'I wanted to give LGBTQ+ teens their very own adventure' - Darren Charlton on LGBTQ+ inclusion in writing for teens

Published on: 28 February 2020 Author: Darren Charlton

Wranglestone author Darren Charlton explains why he wants to write adventure stories for LGBTQ+ teens.

Author Darren Charlton and his book Wranglestone

My young adult debut novel Wranglestone has been a long time coming.

It took a while for the whole story to start coming into my head. I was working full time in social care writing at weekends so as much as it pains me to say, it took me a good three years to get the manuscript in good working shape followed by another eighteen months from book deal to publication. But that time really allowed the world of the book to live and develop inside me in ways that make it so easy to dip back into now I have it there. I can go back whenever I want to.

Wranglestone is a love story between two boys set in the American wilderness fifteen years after the zombie apocalypse. When I was growing up in the 80s, the only way I stood a chance of seeing myself (or future self) reflected in books and film was in the troubled adult worlds of Joe Orton and Edmund White, when all I needed was for Tom Sawyer to fall in love with Huck or Luke Skywalker to swing across that chasm with Han. So, for my debut I wanted to give LGBTQ+ teens not an issue based or coming out story, but their very own adventure and for other readers, a coming of age thriller and mystery that just happens to have a gay relationship at its heart. Inside this, all my loves and preoccupations are on display; the national parks of America I’ve spent so much time exploring, winter and snow, the science fiction as social allegory works of Matheson (I am Legend) and the widescreen worlds of film classics like True Grit.

So, Brokeback Mountain meets The Walking Dead, for teens!

In terms of story topic, the commercial horror hook (that the Dead could cross a lake once it’s frozen) was an idea that enabled me to smuggle through a dystopic science-fiction novel in The Revenant’s clothing, and it was there from the very beginning because dystopia had seemingly peaked in 2015.

What gave me the idea to set Wranglestone in this really creepy atmospheric snowy national park-esque setting? Well, I love snow, winter, pine trees. All that stuff. I’ve spent a fair bit of time hiking and camping the National Parks of America and go hiking every year near Mont Blanc just to be near snow and glaciers. It’s as much a part of my DNA as Star Wars and being gay.

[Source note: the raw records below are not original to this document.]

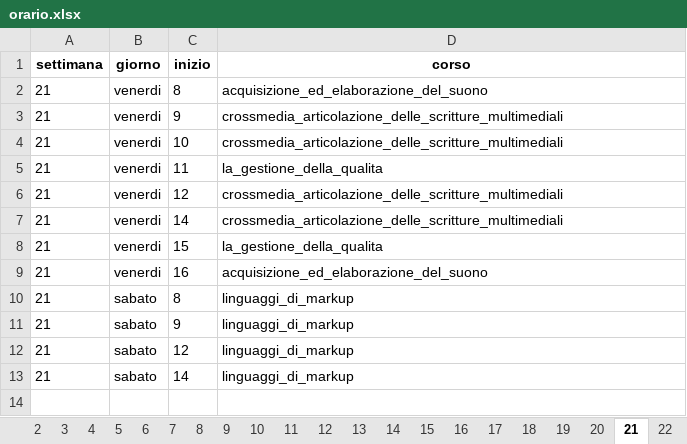
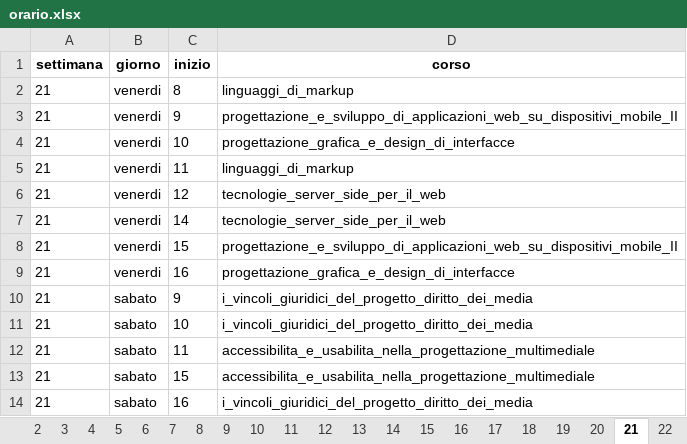
Before and after one commit to Pep12345/ialab, an Excel workbook: Pozzato/asp/orario.xlsx, sheet 21, drawn as a sheet; values as stored, in another font and other column widths than the file's, no borders; removed rows and columns are numbered as before the commit, all else as after; the diff names each change by its address in the sheet, - before the commit and + after, or states it on an @@ line.

```diff
--- a/Pozzato/asp/orario.xlsx (sheet 21)
+++ b/Pozzato/asp/orario.xlsx (sheet 21)
-D2 (corso): acquisizione_ed_elaborazione_del_suono
+D2 (corso): linguaggi_di_markup
-D3 (corso): crossmedia_articolazione_delle_scritture_multimediali
+D3 (corso): progettazione_e_sviluppo_di_applicazioni_web_su_dispositivi_mobile_II
-D4 (corso): crossmedia_articolazione_delle_scritture_multimediali
+D4 (corso): progettazione_grafica_e_design_di_interfacce
-D5 (corso): la_gestione_della_qualita
+D5 (corso): linguaggi_di_markup
-D6:D7 (corso): crossmedia_articolazione_delle_scritture_multimediali
+D6:D7 (corso): tecnologie_server_side_per_il_web
-D8 (corso): la_gestione_della_qualita
+D8 (corso): progettazione_e_sviluppo_di_applicazioni_web_su_dispositivi_mobile_II
-D9 (corso): acquisizione_ed_elaborazione_del_suono
+D9 (corso): progettazione_grafica_e_design_di_interfacce
-row 10: 21 | sabato | 8 | linguaggi_di_markup
-D10:D11 (corso): linguaggi_di_markup
+D10:D11 (corso): i_vincoli_giuridici_del_progetto_diritto_dei_media
-C11 (inizio): 12
+C11 (inizio): 10
+row 12: 21 | sabato | 11 | accessibilita_e_usabilita_nella_progettazione_multimediale
+row 13: 21 | sabato | 15 | accessibilita_e_usabilita_nella_progettazione_multimediale
-C14 (inizio): 14
+C14 (inizio): 16
-D14 (corso): linguaggi_di_markup
+D14 (corso): i_vincoli_giuridici_del_progetto_diritto_dei_media
```
Also changed, not shown: sheet 16, sheet 7, sheet 2, sheet 22, sheet 5, sheet 8, 17 more sheets, 2 other files.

I’ve been asked how hard it was to get Wranglestone published considering my story centres around two gay teenagers, and whether I think it’s harder to get published if a story contains LGBTQ+ topics.

There’s a precedent out there for contemporary LGBTQ+ issue-based stories and romantic dramas. It feels like a comfort zone for publishers to deliver LGBTQ+ voices in this way, but I think that the casual inclusion of LGBTQ+ protagonists in genre fiction where their sexuality is neither the topic or the issue, still causes pause. I remember during submission, one publisher commented on how they could see Wranglestone on awards lists, but passed on it. I still think it’s the case that publishers buy one or two titles a year under the ‘diversity’ umbrella. I expect they’re considered a gamble. I only mention all this to highlight just how difficult it is – I had something like fifteen rejections - and to highlight how wonderful Little Tiger Press were not to see Wranglestone as either a risk or niche.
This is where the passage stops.